Functionally selective ligands stabilize conformations of G protein-coupled receptors (GPCRs) that induce a preference for signaling via a subset of the intracellular pathways activated by the endogenous agonists. The possibility to fine-tune the functional activity of a receptor provides opportunities to develop drugs that selectively signal via pathways associated with a therapeutic effect and avoid those causing side effects. Animal studies have indicated that ligands displaying functional selectivity at the D2 dopamine receptor (D2R) could be safer and more efficacious drugs against neuropsychiatric diseases. In this work, computational design of functionally selective D2R ligands was explored using structure-based virtual screening. Molecular docking of known functionally selective ligands to a D2R homology model indicated that such compounds were anchored by interactions with the orthosteric site and extended into a common secondary pocket. A tailored virtual library with close to 13 000 compounds bearing 2,3-dichlorophenylpiperazine, a privileged orthosteric scaffold, connected to diverse chemical moieties via a linker was docked to the D2R model. Eighteen top-ranked compounds that occupied both the orthosteric and allosteric site were synthesized, leading to the discovery of 16 partial agonists. A majority of the ligands had comparable maximum effects in the G protein and β-arrestin recruitment assays, but a subset displayed preference for a single pathway. In particular, compound 4 stimulated β-arrestin recruitment (EC50 = 320 nM, Emax = 16%) but had no detectable G protein signaling. The use of structure-based screening and virtual libraries to discover GPCR ligands with tailored functional properties will be discussed.

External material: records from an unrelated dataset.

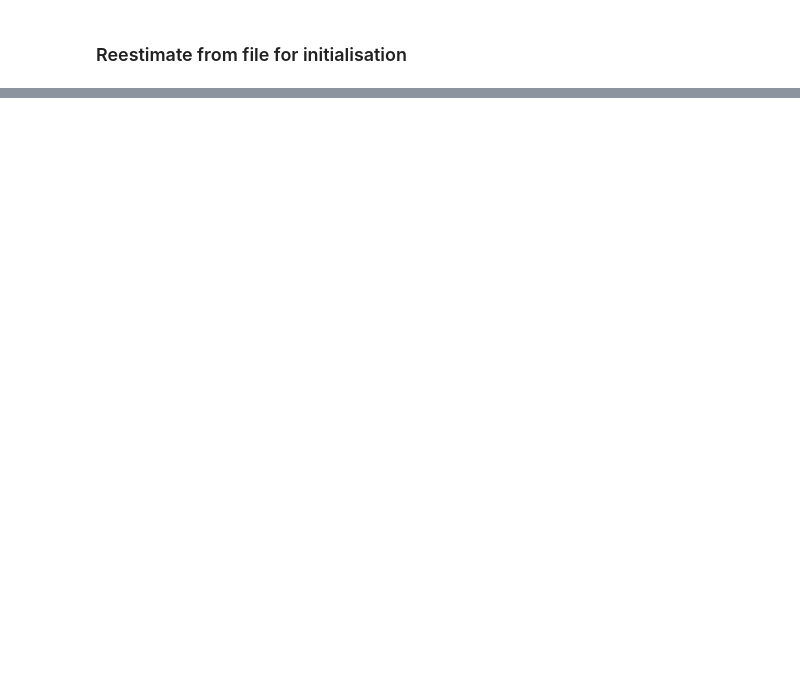
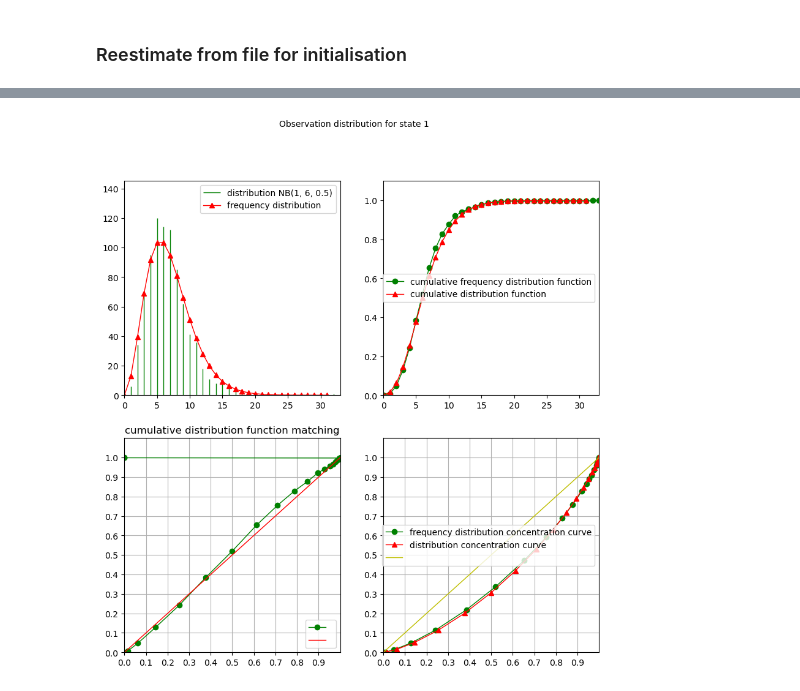
Before and after one commit to openalea/StructureAnalysis, a Jupyter notebook: sequence_analysis/tutorials/hidden_semi_markov.ipynb, the cells around one changed output, grey strips where cells are left out. Saved outputs shown, nothing was run; the diff lists cells and outputs as text; code cells hidden in the pictures; blank space fills up the shorter version.

```diff
--- a/sequence_analysis/tutorials/hidden_semi_markov.ipynb
+++ b/sequence_analysis/tutorials/hidden_semi_markov.ipynb
@@ -178,0 +221,5 @@ Exception: *** ERROR : estimation failure
+# %%
+from openalea.sequence_analysis import seq_map
+hsmc_est_file.extract(seq_map['Observation'],1,1).plot(Title="Observation distribution for state 1")
+# %% [output]
+[figure, added]
```
Also changed, not shown: parts of 10 cells of this notebook, 4 other files.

Affiliated researcher

Jens Carlsson

SciLifeLab Fellow

PubMed 28846380

DOI 10.1021/acschembio.7b00493

Crossref 10.1021/acschembio.7b00493

Publications 9.5.0